**WHAT THE TASK REQUIRES**
Your response should contain each line of the data that includes "Item".

SUPPLIED DATA Start Marker

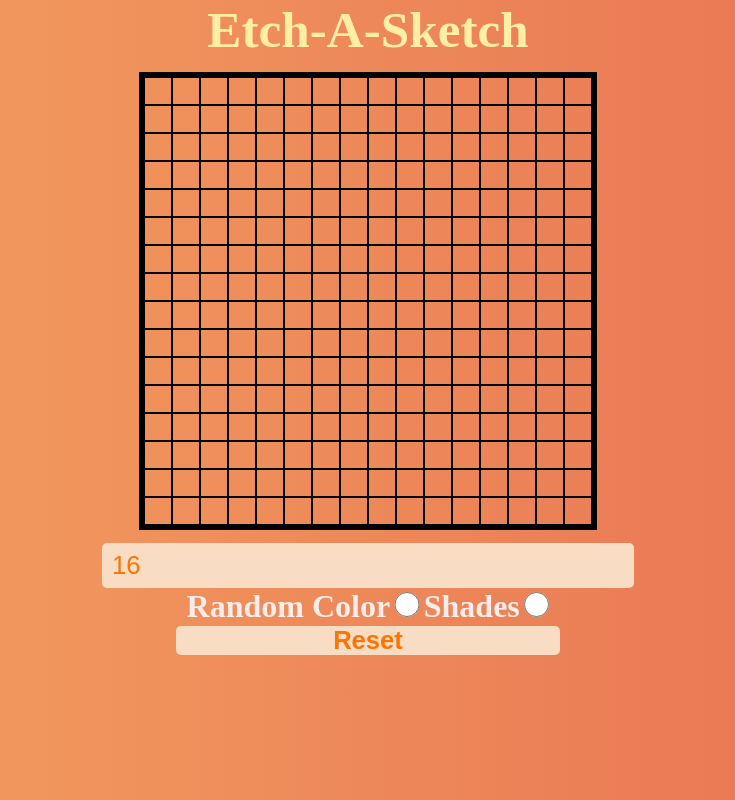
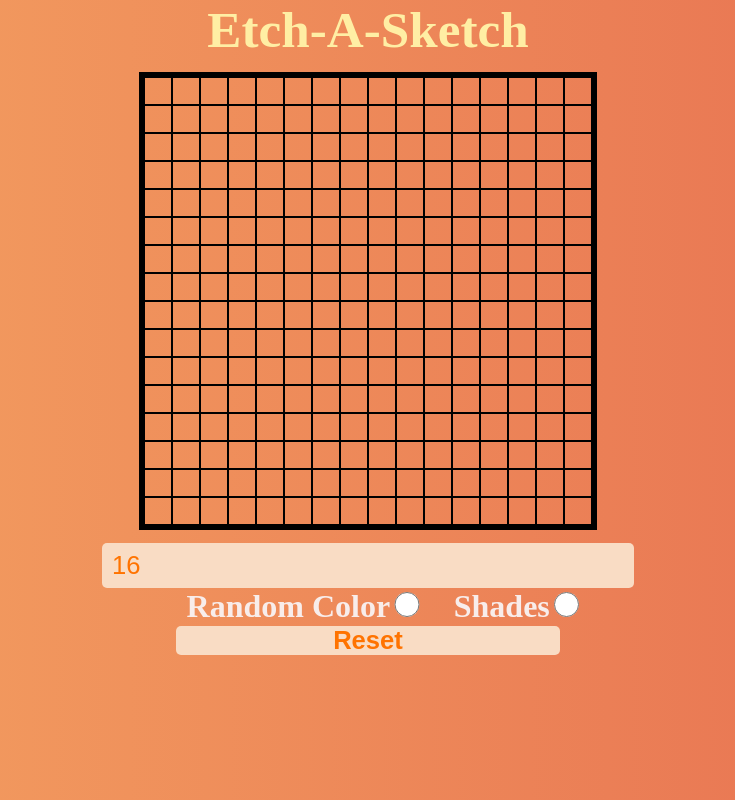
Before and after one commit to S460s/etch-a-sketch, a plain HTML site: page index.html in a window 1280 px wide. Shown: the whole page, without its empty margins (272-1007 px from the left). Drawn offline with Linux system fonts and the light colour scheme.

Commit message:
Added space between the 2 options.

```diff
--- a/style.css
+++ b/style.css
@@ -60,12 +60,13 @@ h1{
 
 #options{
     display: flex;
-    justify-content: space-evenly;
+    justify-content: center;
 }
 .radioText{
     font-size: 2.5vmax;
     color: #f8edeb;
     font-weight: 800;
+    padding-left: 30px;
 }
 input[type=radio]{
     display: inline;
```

SUPPLIED DATA End Marker
SUPPLIED DATA Start Marker

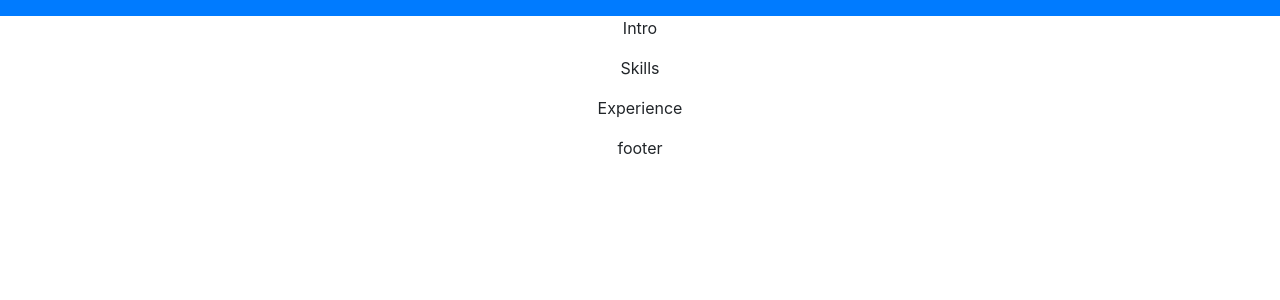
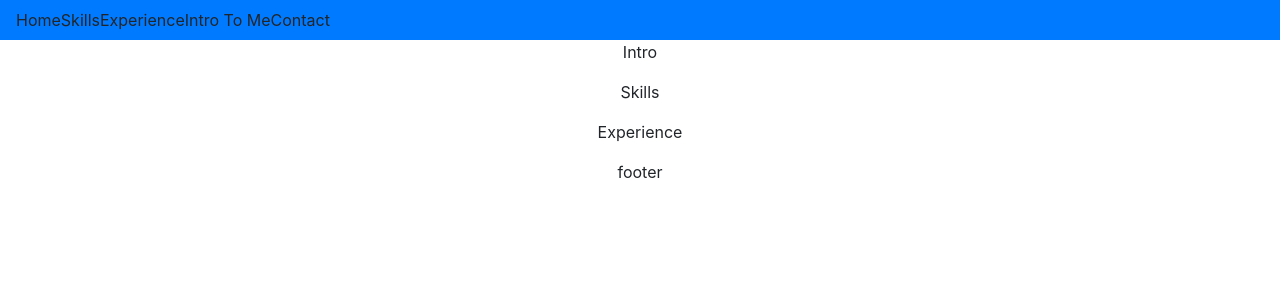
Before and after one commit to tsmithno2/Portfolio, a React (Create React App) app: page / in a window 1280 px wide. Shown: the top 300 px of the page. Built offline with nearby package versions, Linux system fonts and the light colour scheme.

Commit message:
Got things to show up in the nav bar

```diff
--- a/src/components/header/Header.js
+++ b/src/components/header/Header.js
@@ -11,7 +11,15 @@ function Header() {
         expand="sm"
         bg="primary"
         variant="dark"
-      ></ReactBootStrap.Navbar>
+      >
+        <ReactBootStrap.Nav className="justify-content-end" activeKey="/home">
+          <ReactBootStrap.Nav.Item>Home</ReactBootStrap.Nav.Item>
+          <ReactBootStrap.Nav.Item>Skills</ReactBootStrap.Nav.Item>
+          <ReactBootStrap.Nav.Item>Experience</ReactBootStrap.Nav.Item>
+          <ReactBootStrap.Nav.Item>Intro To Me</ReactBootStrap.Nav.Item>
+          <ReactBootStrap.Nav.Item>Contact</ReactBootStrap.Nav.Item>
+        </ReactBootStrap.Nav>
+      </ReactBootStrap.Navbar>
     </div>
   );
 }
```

SUPPLIED DATA End Marker

**RESPONSE TO THIS EXERCISE**
+          <ReactBootStrap.Nav.Item>Home</ReactBootStrap.Nav.Item>
+          <ReactBootStrap.Nav.Item>Skills</ReactBootStrap.Nav.Item>
+          <ReactBootStrap.Nav.Item>Experience</ReactBootStrap.Nav.Item>
+          <ReactBootStrap.Nav.Item>Intro To Me</ReactBootStrap.Nav.Item>
+          <ReactBootStrap.Nav.Item>Contact</ReactBootStrap.Nav.Item>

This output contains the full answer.